WHAT IS BEING ASKED: From the entries provided below, copy each line that contains the word "height".
#### SUPPLIED ENTRIES
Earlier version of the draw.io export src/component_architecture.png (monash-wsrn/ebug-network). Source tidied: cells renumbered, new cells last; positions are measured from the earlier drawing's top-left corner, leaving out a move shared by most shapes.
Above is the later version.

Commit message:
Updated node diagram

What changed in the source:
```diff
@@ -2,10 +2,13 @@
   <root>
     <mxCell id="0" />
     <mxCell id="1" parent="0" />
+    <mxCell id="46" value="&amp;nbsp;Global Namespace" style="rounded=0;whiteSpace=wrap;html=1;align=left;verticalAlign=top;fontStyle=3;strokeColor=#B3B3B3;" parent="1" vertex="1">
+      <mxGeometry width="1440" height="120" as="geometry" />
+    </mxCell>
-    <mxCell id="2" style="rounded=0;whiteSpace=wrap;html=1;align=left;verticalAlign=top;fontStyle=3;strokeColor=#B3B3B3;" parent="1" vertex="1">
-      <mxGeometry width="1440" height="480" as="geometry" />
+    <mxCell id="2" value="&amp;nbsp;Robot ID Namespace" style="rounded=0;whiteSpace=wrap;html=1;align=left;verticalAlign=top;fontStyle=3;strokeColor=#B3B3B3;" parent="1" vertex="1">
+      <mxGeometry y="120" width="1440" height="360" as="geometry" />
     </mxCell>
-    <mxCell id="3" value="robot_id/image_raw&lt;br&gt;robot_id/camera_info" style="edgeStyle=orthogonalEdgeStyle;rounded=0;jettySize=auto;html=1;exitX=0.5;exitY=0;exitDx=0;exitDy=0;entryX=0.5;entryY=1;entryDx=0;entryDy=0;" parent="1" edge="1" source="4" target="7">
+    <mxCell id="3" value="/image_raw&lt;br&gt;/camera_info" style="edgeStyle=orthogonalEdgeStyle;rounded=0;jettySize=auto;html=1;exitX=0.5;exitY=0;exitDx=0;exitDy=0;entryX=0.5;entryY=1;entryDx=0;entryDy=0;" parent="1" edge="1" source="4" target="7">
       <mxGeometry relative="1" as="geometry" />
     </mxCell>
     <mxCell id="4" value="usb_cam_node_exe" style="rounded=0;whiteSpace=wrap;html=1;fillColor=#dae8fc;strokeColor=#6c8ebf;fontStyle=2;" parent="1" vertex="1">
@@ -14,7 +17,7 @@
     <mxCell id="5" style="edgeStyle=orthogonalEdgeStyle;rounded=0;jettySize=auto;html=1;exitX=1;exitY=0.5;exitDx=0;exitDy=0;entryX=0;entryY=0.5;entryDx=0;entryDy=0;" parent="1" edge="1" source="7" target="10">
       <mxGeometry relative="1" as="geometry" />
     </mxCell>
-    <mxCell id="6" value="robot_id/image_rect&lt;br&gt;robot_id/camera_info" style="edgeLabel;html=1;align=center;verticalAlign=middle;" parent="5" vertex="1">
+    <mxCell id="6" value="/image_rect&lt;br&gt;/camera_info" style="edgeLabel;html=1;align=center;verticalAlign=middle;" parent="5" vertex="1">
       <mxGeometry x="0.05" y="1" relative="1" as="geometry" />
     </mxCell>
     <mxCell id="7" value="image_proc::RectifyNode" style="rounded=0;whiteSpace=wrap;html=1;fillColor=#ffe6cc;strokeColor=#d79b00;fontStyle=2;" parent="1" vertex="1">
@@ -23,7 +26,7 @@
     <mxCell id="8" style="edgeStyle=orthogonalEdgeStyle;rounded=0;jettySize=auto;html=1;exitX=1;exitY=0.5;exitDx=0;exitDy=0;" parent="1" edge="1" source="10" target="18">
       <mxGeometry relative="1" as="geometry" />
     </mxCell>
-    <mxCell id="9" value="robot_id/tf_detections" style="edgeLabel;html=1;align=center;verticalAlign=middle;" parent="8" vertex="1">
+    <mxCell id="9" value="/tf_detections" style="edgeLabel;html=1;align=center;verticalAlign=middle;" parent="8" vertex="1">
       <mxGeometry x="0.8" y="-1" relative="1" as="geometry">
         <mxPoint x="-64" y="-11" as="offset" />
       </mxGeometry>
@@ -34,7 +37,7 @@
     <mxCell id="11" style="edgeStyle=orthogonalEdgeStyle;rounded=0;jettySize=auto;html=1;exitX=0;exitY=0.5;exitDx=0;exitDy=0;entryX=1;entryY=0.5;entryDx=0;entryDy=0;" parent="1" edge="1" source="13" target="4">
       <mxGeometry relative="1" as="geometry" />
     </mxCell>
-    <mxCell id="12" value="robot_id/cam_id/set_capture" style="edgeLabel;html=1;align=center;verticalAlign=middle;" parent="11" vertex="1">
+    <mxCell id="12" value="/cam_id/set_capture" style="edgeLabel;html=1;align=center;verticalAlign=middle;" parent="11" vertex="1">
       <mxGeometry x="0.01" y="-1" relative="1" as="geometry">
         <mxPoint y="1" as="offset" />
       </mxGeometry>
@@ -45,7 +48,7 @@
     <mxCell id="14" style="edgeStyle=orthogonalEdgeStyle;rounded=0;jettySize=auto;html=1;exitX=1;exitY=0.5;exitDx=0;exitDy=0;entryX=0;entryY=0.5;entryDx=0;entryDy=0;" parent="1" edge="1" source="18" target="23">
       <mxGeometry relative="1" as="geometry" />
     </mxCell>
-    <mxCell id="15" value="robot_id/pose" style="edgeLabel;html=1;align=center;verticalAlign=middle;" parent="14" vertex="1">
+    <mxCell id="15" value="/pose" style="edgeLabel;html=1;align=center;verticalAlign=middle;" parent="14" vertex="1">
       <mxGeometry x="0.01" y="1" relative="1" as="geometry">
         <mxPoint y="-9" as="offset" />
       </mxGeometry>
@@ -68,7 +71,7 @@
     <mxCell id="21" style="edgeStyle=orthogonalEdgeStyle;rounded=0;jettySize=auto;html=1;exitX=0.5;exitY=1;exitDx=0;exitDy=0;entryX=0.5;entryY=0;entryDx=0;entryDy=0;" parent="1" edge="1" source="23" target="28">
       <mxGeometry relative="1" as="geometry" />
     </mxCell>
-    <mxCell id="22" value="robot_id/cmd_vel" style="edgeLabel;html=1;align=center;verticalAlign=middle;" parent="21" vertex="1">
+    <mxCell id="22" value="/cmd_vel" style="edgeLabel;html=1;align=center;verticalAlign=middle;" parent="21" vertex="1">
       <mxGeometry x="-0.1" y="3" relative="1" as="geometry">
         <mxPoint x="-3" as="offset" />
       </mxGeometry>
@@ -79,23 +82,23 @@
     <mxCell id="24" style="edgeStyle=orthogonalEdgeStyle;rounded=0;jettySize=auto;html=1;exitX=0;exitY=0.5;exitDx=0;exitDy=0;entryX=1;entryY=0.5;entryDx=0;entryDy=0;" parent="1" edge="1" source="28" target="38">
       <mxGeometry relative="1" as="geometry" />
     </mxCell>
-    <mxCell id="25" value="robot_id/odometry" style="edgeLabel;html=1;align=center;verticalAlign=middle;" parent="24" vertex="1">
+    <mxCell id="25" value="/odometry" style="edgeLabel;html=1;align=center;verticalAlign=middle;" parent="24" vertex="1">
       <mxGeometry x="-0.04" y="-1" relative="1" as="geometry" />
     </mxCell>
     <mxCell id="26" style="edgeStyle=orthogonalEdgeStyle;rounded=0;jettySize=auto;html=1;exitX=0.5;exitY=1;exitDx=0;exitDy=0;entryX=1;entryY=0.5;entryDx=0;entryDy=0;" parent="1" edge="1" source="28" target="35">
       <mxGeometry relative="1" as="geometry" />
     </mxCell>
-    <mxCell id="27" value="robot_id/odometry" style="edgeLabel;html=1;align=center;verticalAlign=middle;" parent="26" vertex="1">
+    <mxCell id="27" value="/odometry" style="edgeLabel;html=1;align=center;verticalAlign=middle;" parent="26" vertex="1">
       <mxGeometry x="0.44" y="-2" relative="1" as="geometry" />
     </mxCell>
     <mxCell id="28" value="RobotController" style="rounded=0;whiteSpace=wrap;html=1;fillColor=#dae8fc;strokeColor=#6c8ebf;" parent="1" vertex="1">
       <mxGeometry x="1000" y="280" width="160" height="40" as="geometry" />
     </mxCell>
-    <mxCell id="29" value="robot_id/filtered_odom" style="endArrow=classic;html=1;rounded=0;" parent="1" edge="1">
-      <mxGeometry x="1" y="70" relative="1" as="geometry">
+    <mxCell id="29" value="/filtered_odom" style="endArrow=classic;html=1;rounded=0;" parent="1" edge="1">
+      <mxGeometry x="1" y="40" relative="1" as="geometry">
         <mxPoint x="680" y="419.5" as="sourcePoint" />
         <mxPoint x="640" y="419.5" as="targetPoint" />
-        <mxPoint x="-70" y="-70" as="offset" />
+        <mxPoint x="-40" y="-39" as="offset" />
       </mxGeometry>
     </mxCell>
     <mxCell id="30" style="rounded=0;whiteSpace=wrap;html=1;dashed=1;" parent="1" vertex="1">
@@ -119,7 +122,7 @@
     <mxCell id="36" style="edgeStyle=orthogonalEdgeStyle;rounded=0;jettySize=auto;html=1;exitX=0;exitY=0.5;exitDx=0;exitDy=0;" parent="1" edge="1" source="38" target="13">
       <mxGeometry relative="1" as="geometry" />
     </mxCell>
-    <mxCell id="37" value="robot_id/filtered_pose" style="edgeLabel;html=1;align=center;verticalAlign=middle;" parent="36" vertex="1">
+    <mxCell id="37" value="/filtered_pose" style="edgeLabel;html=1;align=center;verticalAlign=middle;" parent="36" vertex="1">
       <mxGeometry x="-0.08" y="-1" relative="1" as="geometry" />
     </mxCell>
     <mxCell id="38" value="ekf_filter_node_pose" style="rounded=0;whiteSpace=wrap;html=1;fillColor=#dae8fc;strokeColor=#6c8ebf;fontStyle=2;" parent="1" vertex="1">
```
########
PROBLEM SOLUTION:
+      <mxGeometry width="1440" height="120" as="geometry" />
-      <mxGeometry width="1440" height="480" as="geometry" />
+      <mxGeometry y="120" width="1440" height="360" as="geometry" />
       <mxGeometry x="1000" y="280" width="160" height="40" as="geometry" />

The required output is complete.